Records from a collection:
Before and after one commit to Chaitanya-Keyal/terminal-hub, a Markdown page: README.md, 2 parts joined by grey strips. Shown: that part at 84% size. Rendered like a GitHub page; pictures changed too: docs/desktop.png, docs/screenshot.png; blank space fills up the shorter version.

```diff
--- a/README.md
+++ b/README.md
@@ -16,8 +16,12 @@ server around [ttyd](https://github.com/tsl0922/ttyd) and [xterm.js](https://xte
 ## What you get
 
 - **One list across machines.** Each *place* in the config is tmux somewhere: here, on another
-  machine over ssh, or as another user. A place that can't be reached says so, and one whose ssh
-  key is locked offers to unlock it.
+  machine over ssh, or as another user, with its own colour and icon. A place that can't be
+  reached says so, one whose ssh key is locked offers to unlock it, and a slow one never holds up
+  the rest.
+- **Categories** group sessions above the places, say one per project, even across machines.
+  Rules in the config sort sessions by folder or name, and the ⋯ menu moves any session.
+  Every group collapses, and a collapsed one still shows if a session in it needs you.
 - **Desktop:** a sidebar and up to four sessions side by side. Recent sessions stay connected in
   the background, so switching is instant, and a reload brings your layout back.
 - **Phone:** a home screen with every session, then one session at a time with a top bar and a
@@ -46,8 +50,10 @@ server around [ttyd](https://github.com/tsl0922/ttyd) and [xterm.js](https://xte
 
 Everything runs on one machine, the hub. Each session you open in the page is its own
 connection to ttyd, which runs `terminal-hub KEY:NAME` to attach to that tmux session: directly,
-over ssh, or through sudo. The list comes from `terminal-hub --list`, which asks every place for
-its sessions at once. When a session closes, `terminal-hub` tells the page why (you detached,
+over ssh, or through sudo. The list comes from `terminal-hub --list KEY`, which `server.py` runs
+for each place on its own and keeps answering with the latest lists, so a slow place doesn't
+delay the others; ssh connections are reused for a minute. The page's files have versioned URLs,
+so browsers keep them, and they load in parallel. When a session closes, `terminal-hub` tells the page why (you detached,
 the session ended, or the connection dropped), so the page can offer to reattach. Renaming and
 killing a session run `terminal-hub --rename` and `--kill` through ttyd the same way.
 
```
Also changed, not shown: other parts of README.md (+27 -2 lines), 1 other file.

---

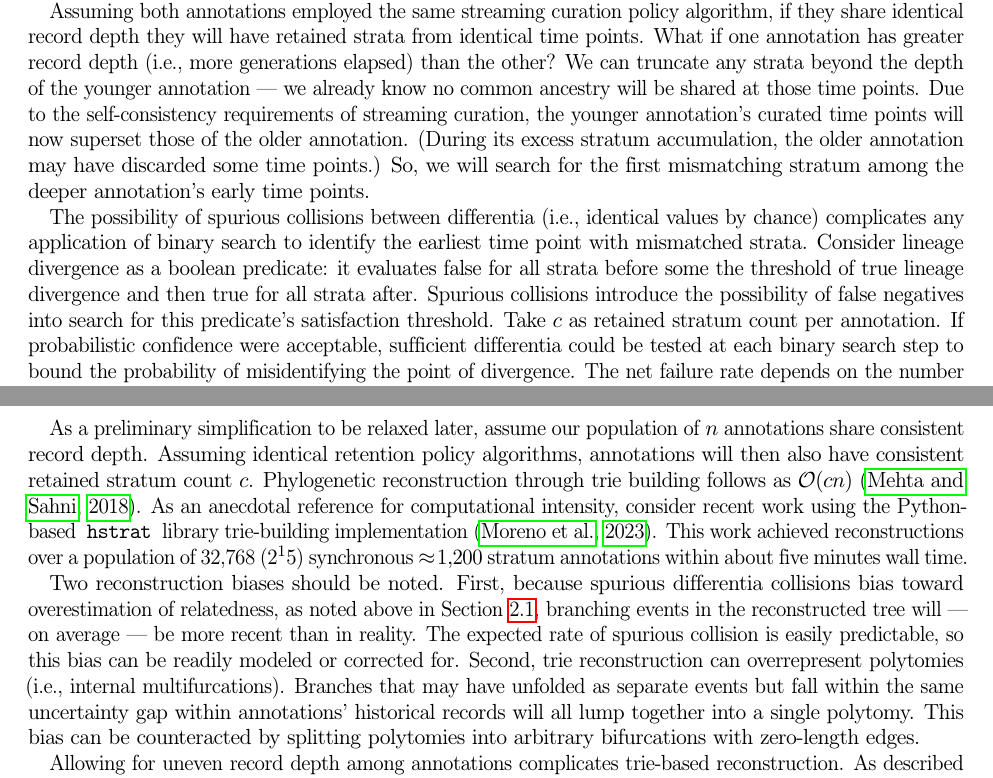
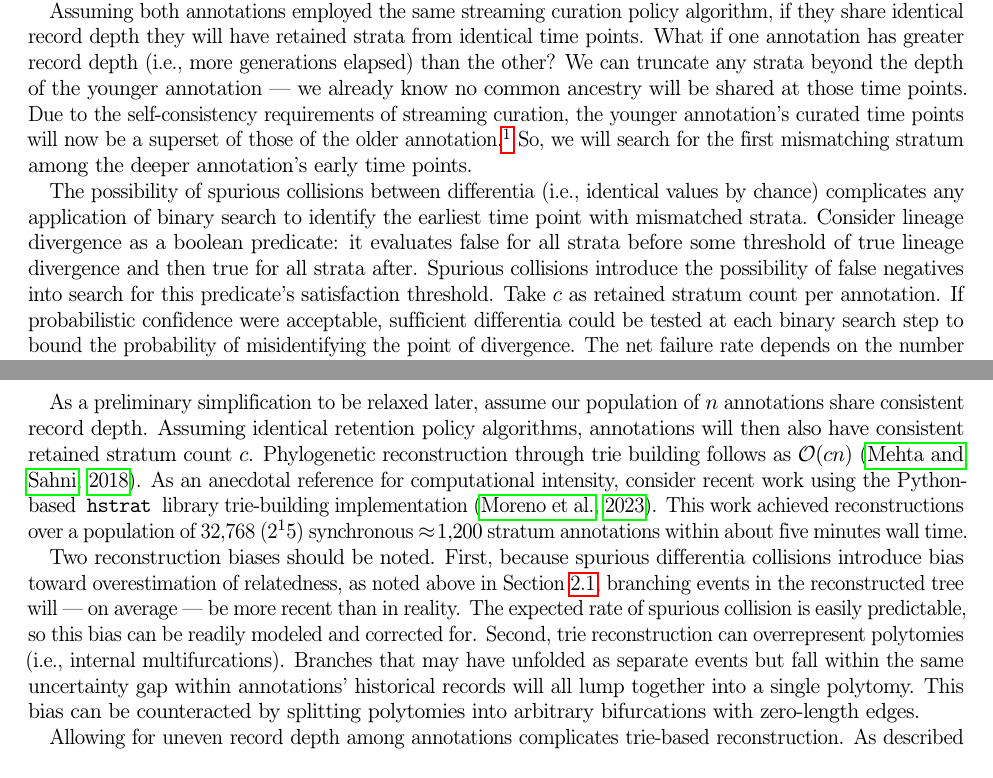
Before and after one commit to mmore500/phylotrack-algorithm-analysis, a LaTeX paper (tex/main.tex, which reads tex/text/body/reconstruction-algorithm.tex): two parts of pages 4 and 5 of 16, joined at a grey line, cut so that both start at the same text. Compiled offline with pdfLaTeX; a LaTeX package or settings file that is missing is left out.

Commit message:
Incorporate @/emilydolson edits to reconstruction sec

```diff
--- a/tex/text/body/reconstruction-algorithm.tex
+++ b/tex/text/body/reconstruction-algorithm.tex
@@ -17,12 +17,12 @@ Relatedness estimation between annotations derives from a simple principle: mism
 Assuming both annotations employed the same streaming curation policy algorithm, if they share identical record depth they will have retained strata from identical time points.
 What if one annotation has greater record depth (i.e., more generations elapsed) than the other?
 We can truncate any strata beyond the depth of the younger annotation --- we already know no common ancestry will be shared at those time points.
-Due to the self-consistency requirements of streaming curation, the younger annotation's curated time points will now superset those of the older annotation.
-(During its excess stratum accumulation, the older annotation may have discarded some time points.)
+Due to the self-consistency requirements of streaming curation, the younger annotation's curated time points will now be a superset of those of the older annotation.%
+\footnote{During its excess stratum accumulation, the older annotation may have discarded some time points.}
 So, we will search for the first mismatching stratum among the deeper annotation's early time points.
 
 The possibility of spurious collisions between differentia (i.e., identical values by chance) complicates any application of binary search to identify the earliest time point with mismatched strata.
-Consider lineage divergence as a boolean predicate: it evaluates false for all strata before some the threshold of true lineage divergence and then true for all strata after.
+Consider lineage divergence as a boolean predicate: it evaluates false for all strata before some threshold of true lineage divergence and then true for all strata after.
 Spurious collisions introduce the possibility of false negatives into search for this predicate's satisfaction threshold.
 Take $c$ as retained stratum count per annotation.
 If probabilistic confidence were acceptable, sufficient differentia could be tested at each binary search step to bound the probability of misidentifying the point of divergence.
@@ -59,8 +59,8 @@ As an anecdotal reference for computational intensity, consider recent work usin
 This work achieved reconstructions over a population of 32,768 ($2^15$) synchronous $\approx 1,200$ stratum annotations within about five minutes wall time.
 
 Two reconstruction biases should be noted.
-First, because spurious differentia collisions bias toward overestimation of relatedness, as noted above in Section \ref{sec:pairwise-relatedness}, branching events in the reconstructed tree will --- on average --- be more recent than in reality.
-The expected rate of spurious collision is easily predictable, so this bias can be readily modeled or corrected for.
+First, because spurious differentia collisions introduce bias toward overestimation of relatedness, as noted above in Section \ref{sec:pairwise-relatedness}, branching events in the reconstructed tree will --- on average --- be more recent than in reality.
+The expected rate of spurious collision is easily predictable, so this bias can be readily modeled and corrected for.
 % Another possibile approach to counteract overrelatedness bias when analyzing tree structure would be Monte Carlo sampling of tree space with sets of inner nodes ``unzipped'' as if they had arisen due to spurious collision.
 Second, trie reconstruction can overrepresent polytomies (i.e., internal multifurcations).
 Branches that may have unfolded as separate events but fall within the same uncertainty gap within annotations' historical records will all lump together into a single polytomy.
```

--

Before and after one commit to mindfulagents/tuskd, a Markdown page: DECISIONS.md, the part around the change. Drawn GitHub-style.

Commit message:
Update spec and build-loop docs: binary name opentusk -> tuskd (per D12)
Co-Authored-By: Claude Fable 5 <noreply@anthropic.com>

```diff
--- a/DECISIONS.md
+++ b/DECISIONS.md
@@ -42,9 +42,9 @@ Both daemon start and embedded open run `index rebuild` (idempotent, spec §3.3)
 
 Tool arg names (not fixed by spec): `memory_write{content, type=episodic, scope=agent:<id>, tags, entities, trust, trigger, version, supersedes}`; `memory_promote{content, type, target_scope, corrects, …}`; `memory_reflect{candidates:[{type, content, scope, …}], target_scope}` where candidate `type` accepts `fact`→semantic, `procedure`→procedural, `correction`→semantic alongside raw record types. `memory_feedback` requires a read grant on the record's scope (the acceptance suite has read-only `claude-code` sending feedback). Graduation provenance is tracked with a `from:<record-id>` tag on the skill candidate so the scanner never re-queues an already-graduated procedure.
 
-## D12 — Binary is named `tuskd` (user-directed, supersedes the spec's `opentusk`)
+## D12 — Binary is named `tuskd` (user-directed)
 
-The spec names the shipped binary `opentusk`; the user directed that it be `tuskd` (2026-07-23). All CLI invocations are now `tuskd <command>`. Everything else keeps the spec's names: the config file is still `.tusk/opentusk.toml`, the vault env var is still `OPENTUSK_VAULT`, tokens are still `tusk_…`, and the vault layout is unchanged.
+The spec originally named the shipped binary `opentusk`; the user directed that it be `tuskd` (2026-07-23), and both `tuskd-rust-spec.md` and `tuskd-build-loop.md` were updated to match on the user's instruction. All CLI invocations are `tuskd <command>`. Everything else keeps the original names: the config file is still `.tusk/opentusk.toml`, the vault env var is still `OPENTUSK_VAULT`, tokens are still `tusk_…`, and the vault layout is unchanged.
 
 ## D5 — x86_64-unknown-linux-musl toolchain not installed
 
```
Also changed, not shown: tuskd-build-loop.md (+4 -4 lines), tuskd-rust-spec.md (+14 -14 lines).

REQUIRED WORK: From the data above, report how many lines include the string "retained". The number alone will do.

REPLY TO THE EXERCISE: 2